So here is the situation, and I have to solve it. I have had a working backup of my Windows 10 in .ova format, so I searched for possible migration solutions. I also wanted to try out Gnome Boxes for a while now, so this seemed a good opportunity. But in the end Boxes wasn't good for me (for a reason I can not recall, maybe I haven't found easy ova migration solution and I just wasn't up to more search).

So in the end I decided on libvirtd with virt-manager. I found online how to convert my .ova to .qcow2:

$ # First we have to simply untar the ova file
$ tar xvf Windows10_VM_backup.ova

$ # then we can use qemu-img to convert the vmd file to qcow2
$ qemu-img convert -O qcow2 Windows10_VM_backup1.vmd Windows10_VM.qcow2

Then I just had to make sure all the related services are working + adding my user to the libvirt group so it won't ask root password every time when I open virt-manager

$ sudo virsh net-autostart default
$ sudo systemctl start libvirtd
$ sudo usermod -aG libvirt myuser

And the last thing: I have a multi monitor setup and according to the official documentation + forums I should be able to use the spice protocol. Of course, it didn't worked for me… So next idea: let's use Remmina to connect my local Windows 10 VM using RDP protocol.

And again, the universe is against me. I was not able to connect, because I have no clue what credentials the RDP expects from me. I configured a default user during Windows 10 installation + something which Microsoft now calls PIN code instead of password. I tried with the combination of these and I was not able to log in. Okay… no problem I have created a new Windows user, with a password, added it to the allowed RDP users list and I was good to go. Except I was not able to easily configure Remmina to use 2 of 3 monitors…

Google and xfreerdp for the rescue!

This is how someone can list his/her monitors:

$ xfreerdp /monitor-list
      * [0] 1920x1080   +0+118
        [1] 1280x1024   +3840+312
        [2] 1920x1080   +1920+0

And this is how you can connect with xfreerdp using specific monitors with full screen:

$ xfreerdp /multimon /monitors:0 /u:rdpuser /v:<ip_or_hostname_of_target>

So far I am really satisfied with my results.

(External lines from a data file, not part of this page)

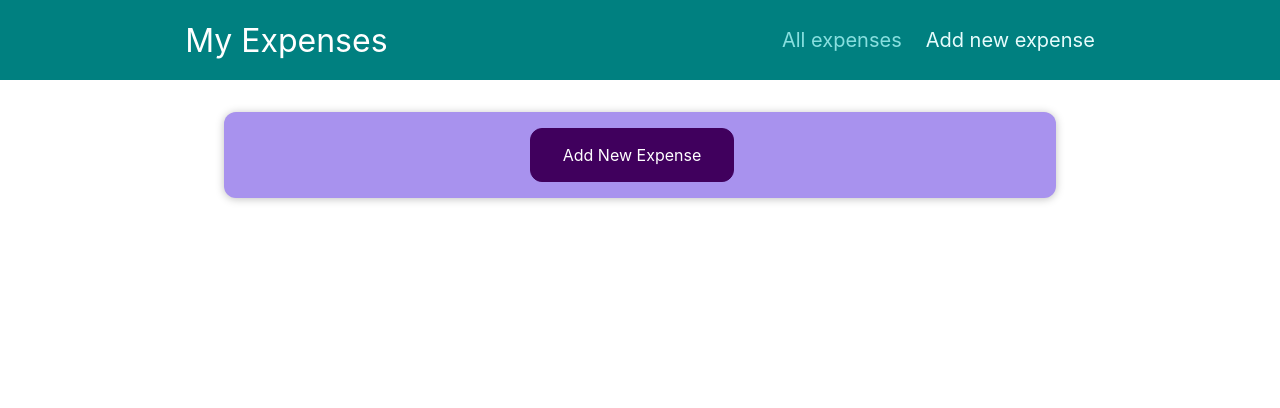
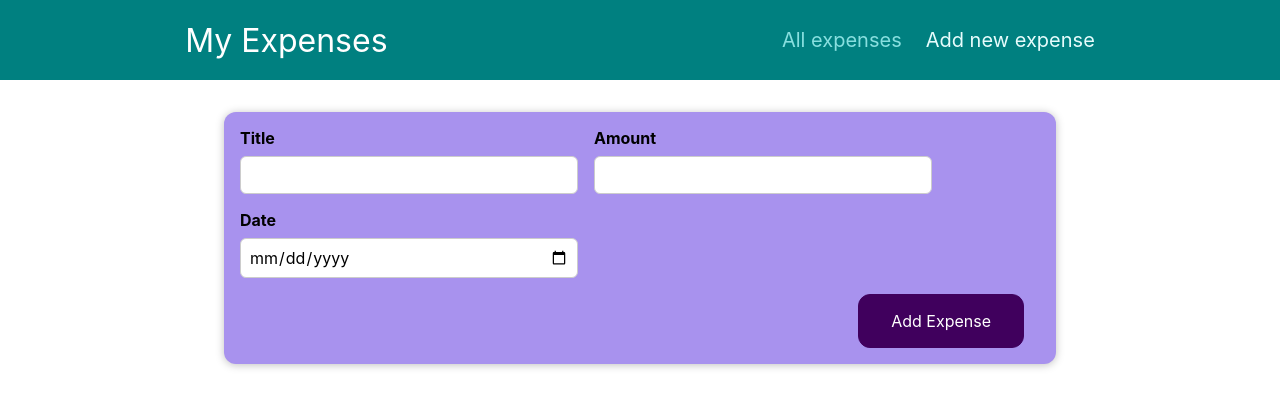
Before and after one commit to xiaotaozi1127/react-my-expense-recorder, a React (Create React App) app: page /new-expense in a window 1280 px wide. Shown: the top 408 px of the page. Built offline with nearby package versions, Linux system fonts and the light colour scheme; no server answers.

Commit message:
redirect to expenses page after submit new expense

```diff
--- a/src/components/NewExpense/ExpenseForm.js
+++ b/src/components/NewExpense/ExpenseForm.js
@@ -1,20 +1,16 @@
 import "./ExpenseForm.css";
-import { useState, useRef } from "react";
+import { useRef } from "react";
 import MyContext from "../../Contexts/MyContext";
 import { useContext } from "react";
+import { useHistory } from "react-router-dom";
 
 function ExpenseForm() {
   const expenseTitleInputRef = useRef();
   const expenseAmountInputRef = useRef();
   const expenseDateInputRef = useRef();
+  const history = useHistory();
 
   const newExpenseCreatedhandler = useContext(MyContext);
-
-  const [displayForm, setDisplayForm] = useState(false);
-
-  const newExpenseClickHandler = () => {
-    setDisplayForm(true);
-  };
 
   const submitHandler = (event) => {
     event.preventDefault();
@@ -27,14 +23,10 @@ function ExpenseForm() {
     expenseTitleInputRef.current.value = "";
     expenseAmountInputRef.current.value = "";
     expenseDateInputRef.current.value = "";
-    setDisplayForm(false);
+    history.push("/expenses");
   };
 
-  const cancelSubmitHandler = () => {
-    setDisplayForm(false);
-  };
-
-  const renderComponent = displayForm ? (
+  const renderComponent =
     <form onSubmit={submitHandler}>
       <div className="new-expense__controls">
         <div className="new-expense__control">
@@ -63,13 +55,9 @@ function ExpenseForm() {
         </div>
       </div>
       <div className="new-expense__actions">
-        <button onClick={cancelSubmitHandler}>Cancel</button>
         <button type="submit">Add Expense</button>
       </div>
-    </form>
-  ) : (
-    <button onClick={newExpenseClickHandler}>Add New Expense</button>
-  );
+    </form>;
 
   return renderComponent;
 }
```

With VirtualBox I always had to manually rearrange my virtual monitors to the correct physical monitors. With xfreerdp I no longer have this issue.